Monday, December 13, 2010

So when will the money run out?

This is more than a little concerning for those who think that the EU will be able to weather the storm,
THE European Central Bank is considering requesting an increase in its capital to help cope with the rising costs of fighting the eurozone debt crisis, Reuters sources have said.

ECB policymakers have repeatedly signalled that the central bank cannot bear the brunt of fire-fighting against bond market attacks on highly indebted euro zone states.
“The issue is that the ECB is worried about potential losses from its bond buying,” one source said.
“At the moment we are buying very modest amounts, but what if that is increased, and what if the bonds you buy are suddenly worth 30 per cent less?” the source said, referring to the risk of a writedown on a eurozone government’s debt.
The report continues,
The ECB declined to comment.
Cannot say that I am surprised.


Anonymous said...

Spain - January-February.
Game over.

Witterings From Witney said...

Sort of sinks My word is my bond"!

Anonymous said...

The game has changed as each domino has fallen.
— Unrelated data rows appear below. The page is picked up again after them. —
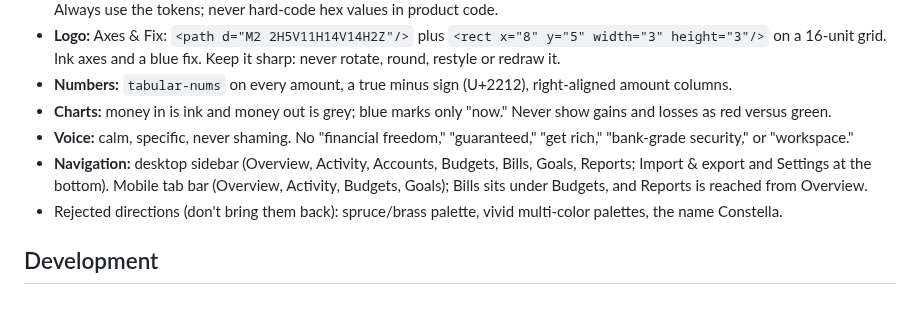
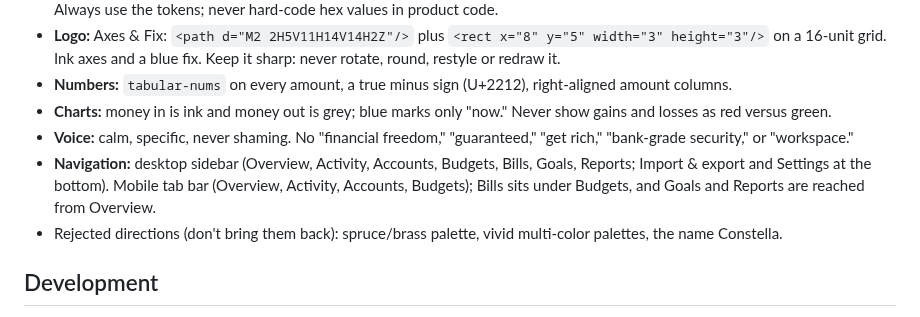
Before and after one commit to mval23/lodestar, a Markdown page: CLAUDE.md, the part around the change. Rendered like a GitHub page.

```diff
--- a/CLAUDE.md
+++ b/CLAUDE.md
@@ -82,7 +82,7 @@ Non-negotiables:
 - **Numbers:** `tabular-nums` on every amount, a true minus sign (U+2212), right-aligned amount columns.
 - **Charts:** money in is ink and money out is grey; blue marks only "now." Never show gains and losses as red versus green.
 - **Voice:** calm, specific, never shaming. No "financial freedom," "guaranteed," "get rich," "bank-grade security," or "workspace."
-- **Navigation:** desktop sidebar (Overview, Activity, Accounts, Budgets, Bills, Goals, Reports; Import & export and Settings at the bottom). Mobile tab bar (Overview, Activity, Budgets, Goals); Bills sits under Budgets, and Reports is reached from Overview.
+- **Navigation:** desktop sidebar (Overview, Activity, Accounts, Budgets, Bills, Goals, Reports; Import & export and Settings at the bottom). Mobile tab bar (Overview, Activity, Accounts, Budgets); Bills sits under Budgets, and Goals and Reports are reached from Overview.
 - Rejected directions (don't bring them back): spruce/brass palette, vivid multi-color palettes, the name Constella.
 
 ## Development
```
Also changed, not shown: README.md (+1 -1 lines), brand/BRAND.md (+1 -1 lines), docs/readme/overview-phone-dark.png, docs/readme/overview-phone.png, 5 other files.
When Greece's economy went down, any Greek threats to leave the euro were matched with EU threats of eviction from the EU. When the EU pushed Ireland over by publicising Ireland's difficulties, the new emphasis was on protecting European non-Irish banks (by under-writing over-exposed Irish banks to prevent their collapse tipping other European member countries' banks who had unwisely lent to the Irish) regardless of the consequence for Ireland. And what about Portugal - likely to be next? The EU backing Portugal financially to discourage its collapse from over-whelming Spain. And after Spain? Well, what about Italy, Belgium, & Cyprus (the latter only in the euro 3 years, but now exposed because it's been a banking bolt-hole for footless Greek money, which may move on if Cyprus falters - as is quite likely). Anything could happen then - probably chaos! And what about France? Once France is in any sort of trouble, if Germany will not bail it out, then France almost certainly will go back to the franc - & in due course the franc fort that Chirac used to worship. When will the critical moment be? If it's not Spain, then cedrtainly when Italy or Belgium start toppling.